Spiders on the lookout for web-sites in our houses
Spiders. The mere mention of the word is enough to send shivers down the spines of arachnophobes, particularly at this time of the year as the weather turns and they begin to move indoors.
Over the past number of weeks the media has been full of stories about how changing seasonal weather has seen spiders invading our homes for warmth and food. Ger Grant, of Cork based Pest-A-Tak pest control says the number of calls he gets about our four-legged friends always increase at this time of the year.
However, he said that contrary to popular myth there are no more spiders around than at any other time of the year - it's just that they are bigger. "During the warm summer months spiders tend to make 'cotton ball' nests in the dry spaces outside of windows and breed there. As the weather gets damper they simply move indoors though small gaps," said Ger.
He said this corresponds with the young spiders maturing and seeking warmth and food. "They are more obvious at this time of the year because they look bigger, particularly when you see them running across the floor and on ceilings. In fact most of them are quite small, it's just the length of their legs makes them appear much larger," he said. While this is unlikely to come as much of a consolation to those with a fear of spiders, Ger said they actually do more good than harm.
"Spiders are hunters. By killing other insects in the home they are actually doing us a favour. Unlike some other pests, spiders are casual intruders that wander into houses and will go back outside once the weather conditions are right. They are not an infestation.

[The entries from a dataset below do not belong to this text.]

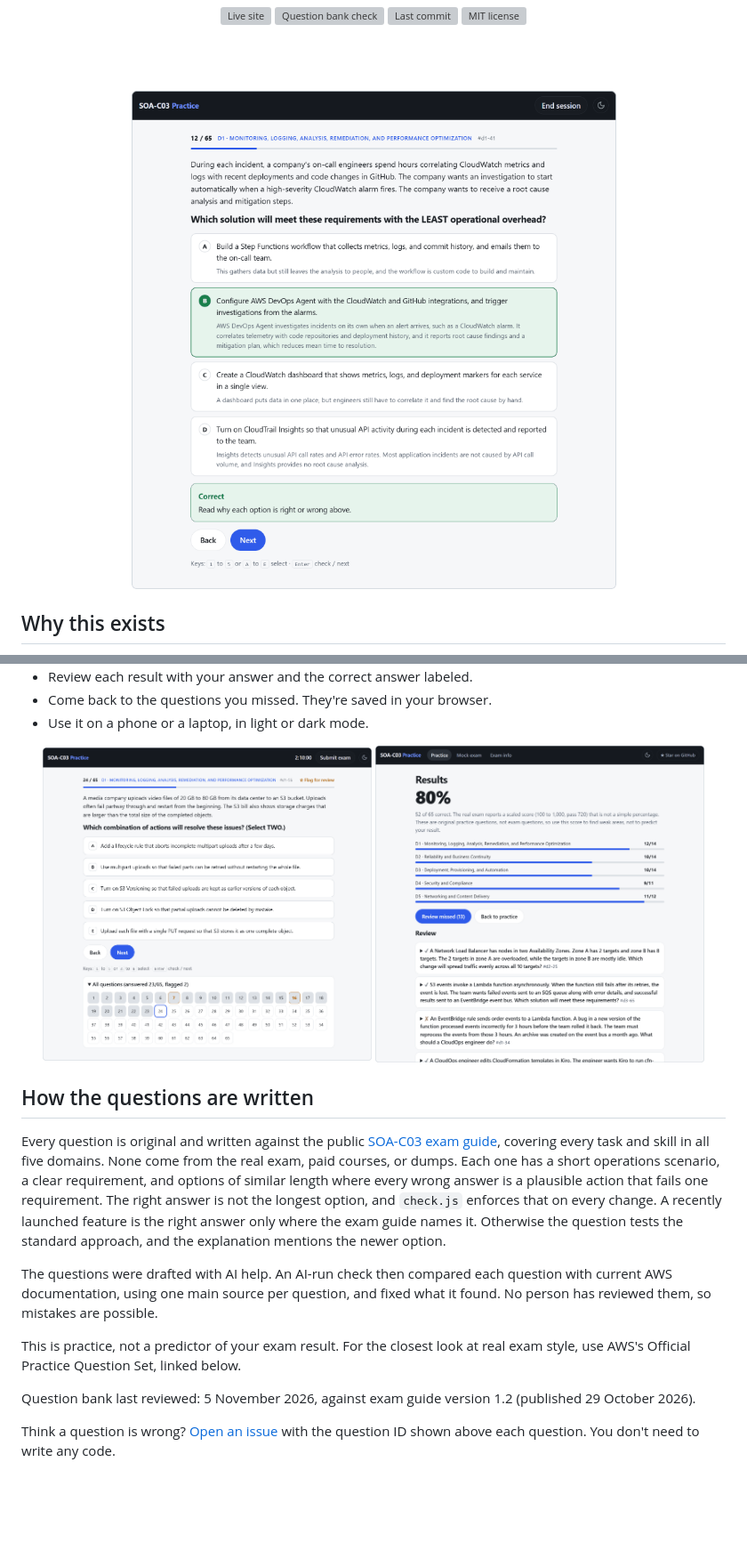
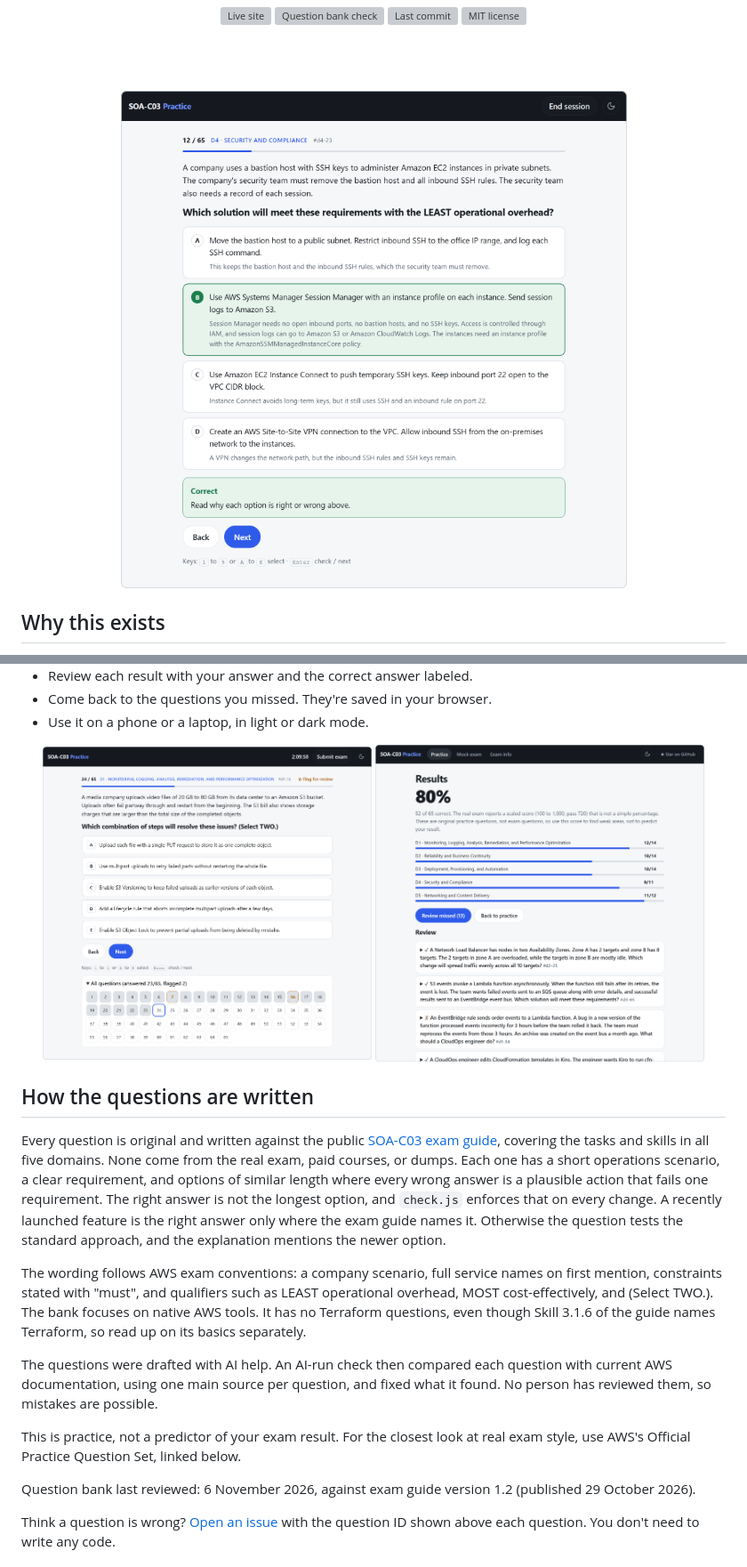
Before and after one commit to zghanw/aws-cloudops-engineer-associate, a Markdown page: README.md, 2 parts joined by grey strips. Shown at 89% size. GitHub-like rendering; pictures changed too: docs/screenshots/mock-light.png, docs/screenshots/question-light.png; blank space fills up the shorter version; grey boxes are pictures that could not be loaded.

```diff
--- a/README.md
+++ b/README.md
@@ -59,13 +59,15 @@ Good SOA-C03 practice material usually sits behind a paywall, and dumps of real
 
 ## How the questions are written
 
-Every question is original and written against the public [SOA-C03 exam guide](https://docs.aws.amazon.com/aws-certification/latest/sysops-administrator-associate-03/sysops-administrator-associate-03.html), covering every task and skill in all five domains. None come from the real exam, paid courses, or dumps. Each one has a short operations scenario, a clear requirement, and options of similar length where every wrong answer is a plausible action that fails one requirement. The right answer is not the longest option, and `check.js` enforces that on every change. A recently launched feature is the right answer only where the exam guide names it. Otherwise the question tests the standard approach, and the explanation mentions the newer option.
+Every question is original and written against the public [SOA-C03 exam guide](https://docs.aws.amazon.com/aws-certification/latest/sysops-administrator-associate-03/sysops-administrator-associate-03.html), covering the tasks and skills in all five domains. None come from the real exam, paid courses, or dumps. Each one has a short operations scenario, a clear requirement, and options of similar length where every wrong answer is a plausible action that fails one requirement. The right answer is not the longest option, and `check.js` enforces that on every change. A recently launched feature is the right answer only where the exam guide names it. Otherwise the question tests the standard approach, and the explanation mentions the newer option.
+
+The wording follows AWS exam conventions: a company scenario, full service names on first mention, constraints stated with "must", and qualifiers such as LEAST operational overhead, MOST cost-effectively, and (Select TWO.). The bank focuses on native AWS tools. It has no Terraform questions, even though Skill 3.1.6 of the guide names Terraform, so read up on its basics separately.
 
 The questions were drafted with AI help. An AI-run check then compared each question with current AWS documentation, using one main source per question, and fixed what it found. No person has reviewed them, so mistakes are possible.
 
 This is practice, not a predictor of your exam result. For the closest look at real exam style, use AWS's Official Practice Question Set, linked below.
 
-Question bank last reviewed: 5 November 2026, against exam guide version 1.2 (published 29 October 2026).
+Question bank last reviewed: 6 November 2026, against exam guide version 1.2 (published 29 October 2026).
 
 Think a question is wrong? [Open an issue](https://github.com/zghanw/aws-cloudops-engineer-associate/issues/new/choose) with the question ID shown above each question. You don't need to write any code.
 
```
Also changed, not shown: CONTRIBUTING.md (+4 -3 lines), docs/screenshots/mock-dark.png, docs/screenshots/question-dark.png, 6 other files.
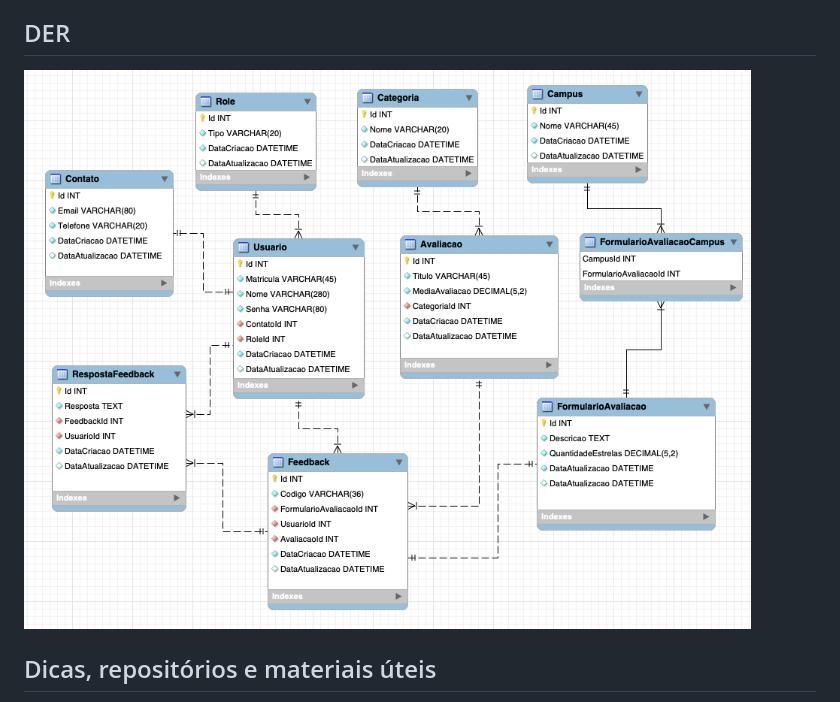
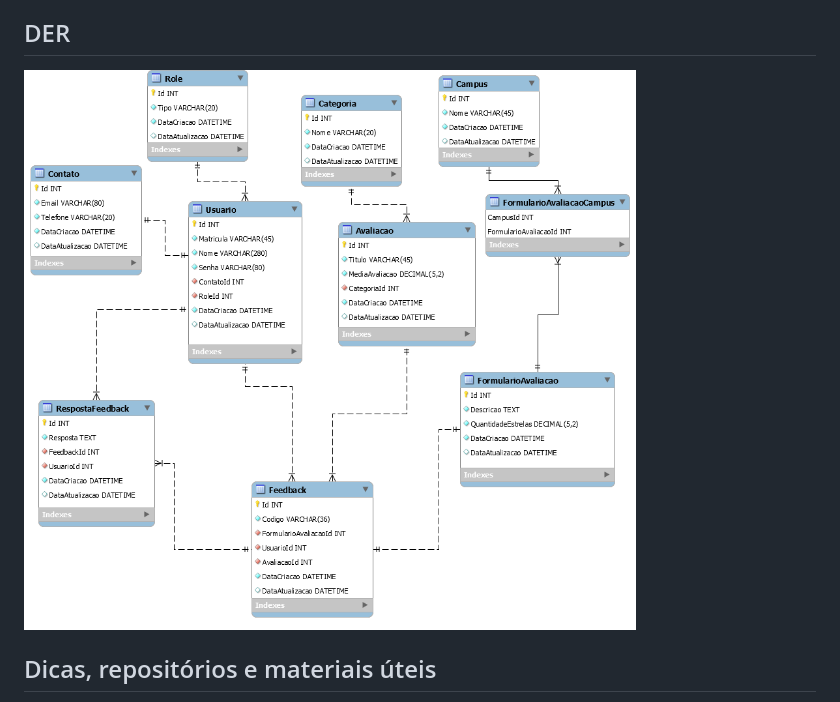
Before and after one commit to vanilton-filho/ifeeds-web2, a Markdown page: README.md, the part around the change. Drawn GitHub-style; pictures changed too: assets/img/der_v5.png (added).

```diff
--- a/README.md
+++ b/README.md
@@ -53,7 +53,7 @@ também, fazer elogios sobre serviços, infraestrutura e eventos da instituiçã
 
 ## DER
 
-![der_v4](assets/img/der_v4.png)
+![der_v5](assets/img/der_v5.png)
 
 ## Dicas, repositórios e materiais úteis
 
```
Also changed, not shown: 11 other files.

The maximum number of spiders in a home at any given time would be 10 to 15."
He said that the spiders we see in our homes, regardless of their size, are harmless and are more afraid of us than we are of them. One spider that does grab the headlines is the so called 'false' black widow, with reports of people being hospitalised after being bitten by one. However, Ger said he rarely comes cross them during his work.
"It is true they can pack a nasty bite, but in my experience they are relatively harmless to most people if left alone. A wasp sting would feel worse," he said. As for catching spiders, Ger said the tried and trusted methods are the best. He said you can hoover them up, but they stay in the bag and will reappear again if it is not emptied. "The best way is to catch them using a glass and take them back outside," he said.
With temperatures set to fall over the coming months, spiders will inevitably migrate from the cold outdoors into warm and snug houses.
However, are a number of simple tips that can be used to keep them outdoors:
• Spiders do not like strong citrus smells. So a strategically placed bowl of lemon juice should do the trick.
• Apparently spiders hate tobacco as much as they do citrus. Sprinkling little bits of tobacco around the house will act as a deterrent.
• Some plug-in devices emit a high pitched noise that apparently upsets spiders.
• Spay peppermint, tea-tree oil or eucalyptus oil around the house. They upset spiders as much as citrus.
• Get a cat. They like nothing better than to have a bit of sport with a hapless arachnoid.
• Check around doors and windows for cracks and seal up any that you may find.
• Spiders love hiding in clutter so keep your house nice and tidy.